» Exercise prompt: Please return only the lines from the one holding "number. It now" through the one holding "flex; gap: 2.4rem;", exactly as they appear in the records below, both ends included.

Records from a data source:
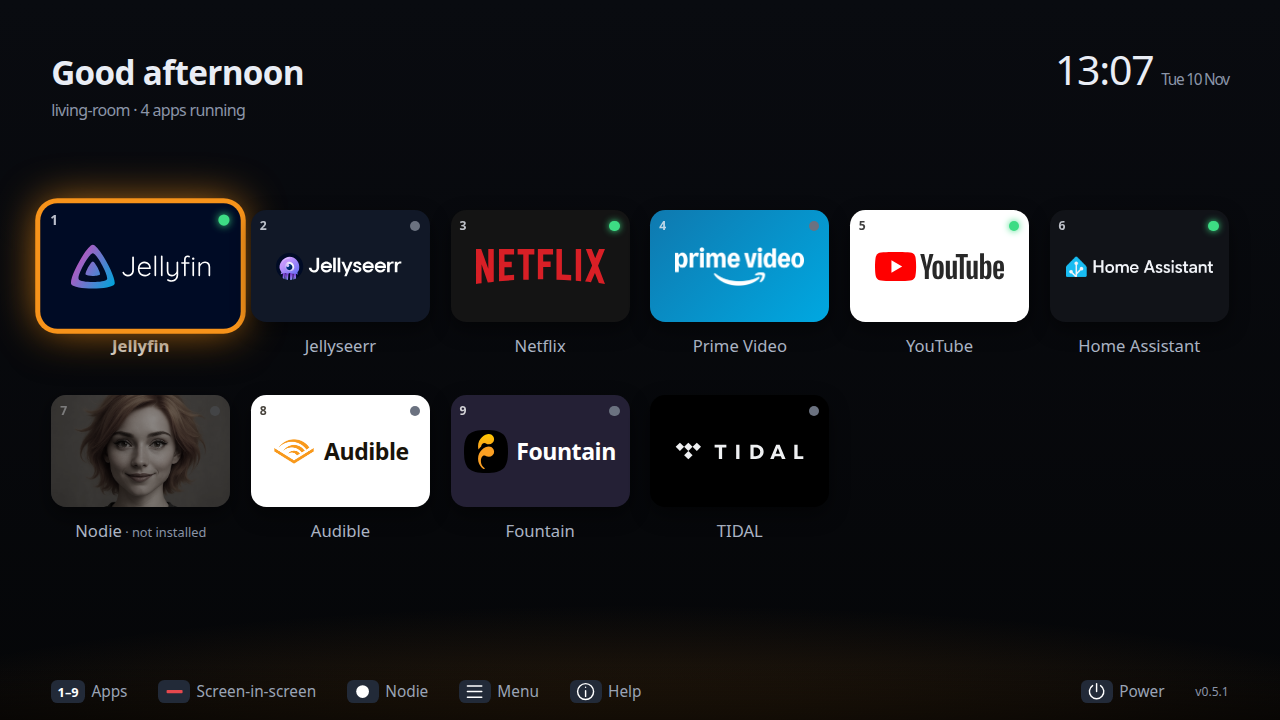
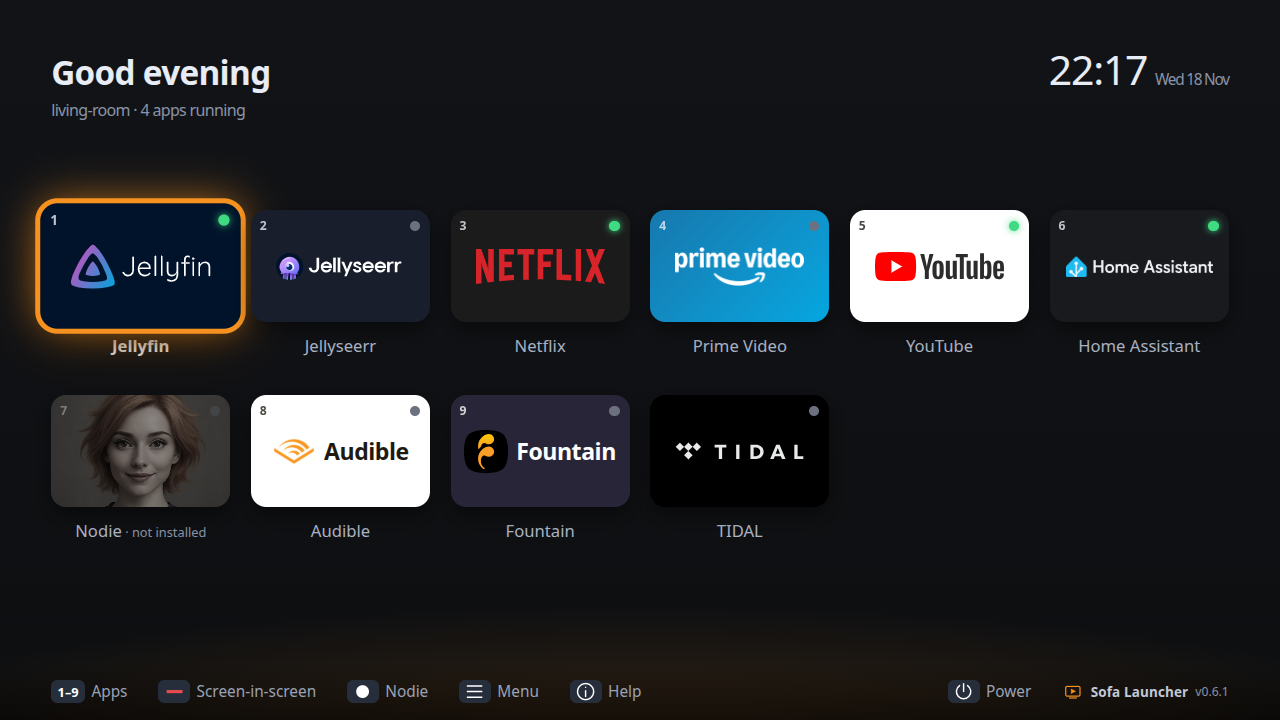
Show the Sofa Launcher mark and name beside the version on Home
The bottom-right corner of the home screen showed only the version
number. It now shows the app's mark (the icon's screen-and-play glyph, in
the theme accent), the name and the version together.

Screenshots regenerated with demo data.

diff --git a/src/renderer/src/App.svelte b/src/renderer/src/App.svelte
@@ -244,7 +244,15 @@
     {#each footerButtons as button, index}
       <button class="footer-button" class:right={button.action === 'power'} class:focused={footerFocus === index} onclick={() => { footerFocus = index; if (button.action === 'cameraToggle') void window.sofa.pipShow(); else void window.sofa.activateAction(button.action); }}><span class="k"><RemoteIcon name={button.icon} /></span>{button.label}</button>
     {/each}
-    <span class="version">v{version}</span>
+    <span class="brand">
+      <svg class="brand-mark" viewBox="0 0 512 512" aria-hidden="true">
+        <rect x="88" y="128" width="336" height="228" rx="36" fill="none" stroke="currentColor" stroke-width="28"/>
+        <path d="M220 196 L312 242 L220 288 Z" fill="currentColor" stroke="currentColor" stroke-width="16" stroke-linejoin="round"/>
+        <path d="M176 400 H336" stroke="currentColor" stroke-width="28" stroke-linecap="round"/>
+      </svg>
+      <span class="brand-name">Sofa Launcher</span>
+      <span class="version">v{version}</span>
+    </span>
   </footer>
 </main>
 
@@ -299,7 +307,11 @@
   .empty { grid-column: 1 / -1; font-size: 1.6rem; color: var(--muted); }
   .hints { position: absolute; left: 0; right: 0; bottom: 0; padding: 1.3rem 4rem; display: flex; gap: 2.4rem;
            font-size: 1.2rem; color: #9aa4b6; background: linear-gradient(transparent, rgba(0, 0, 0, 0.55)); }
-  .version { align-self: center; font-size: 0.95rem; color: var(--muted); }
+  /* The app's own mark, quiet enough not to compete with the tiles or the footer hints. */
+  .brand { align-self: center; display: inline-flex; align-items: center; gap: 0.55rem; white-space: nowrap; }
+  .brand-mark { width: 1.7rem; height: 1.7rem; color: var(--accent); }
+  .brand-name { font-size: 1.05rem; font-weight: 600; letter-spacing: 0.01em; color: #c3cad8; }
+  .version { font-size: 0.95rem; color: var(--muted); }
   .right { margin-left: auto; }
   .footer-button { all:unset; display:inline-flex; align-items:center; border-radius:0.6rem; padding:0.4rem 0.6rem; margin:-0.4rem -0.6rem; }
   .footer-button.right { margin-left:auto; }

» Exercise result:
number. It now shows the app's mark (the icon's screen-and-play glyph, in
the theme accent), the name and the version together.

Screenshots regenerated with demo data.

diff --git a/src/renderer/src/App.svelte b/src/renderer/src/App.svelte
@@ -244,7 +244,15 @@
     {#each footerButtons as button, index}
       <button class="footer-button" class:right={button.action === 'power'} class:focused={footerFocus === index} onclick={() => { footerFocus = index; if (button.action === 'cameraToggle') void window.sofa.pipShow(); else void window.sofa.activateAction(button.action); }}><span class="k"><RemoteIcon name={button.icon} /></span>{button.label}</button>
     {/each}
-    <span class="version">v{version}</span>
+    <span class="brand">
+      <svg class="brand-mark" viewBox="0 0 512 512" aria-hidden="true">
+        <rect x="88" y="128" width="336" height="228" rx="36" fill="none" stroke="currentColor" stroke-width="28"/>
+        <path d="M220 196 L312 242 L220 288 Z" fill="currentColor" stroke="currentColor" stroke-width="16" stroke-linejoin="round"/>
+        <path d="M176 400 H336" stroke="currentColor" stroke-width="28" stroke-linecap="round"/>
+      </svg>
+      <span class="brand-name">Sofa Launcher</span>
+      <span class="version">v{version}</span>
+    </span>
   </footer>
 </main>
 
@@ -299,7 +307,11 @@
   .empty { grid-column: 1 / -1; font-size: 1.6rem; color: var(--muted); }
   .hints { position: absolute; left: 0; right: 0; bottom: 0; padding: 1.3rem 4rem; display: flex; gap: 2.4rem;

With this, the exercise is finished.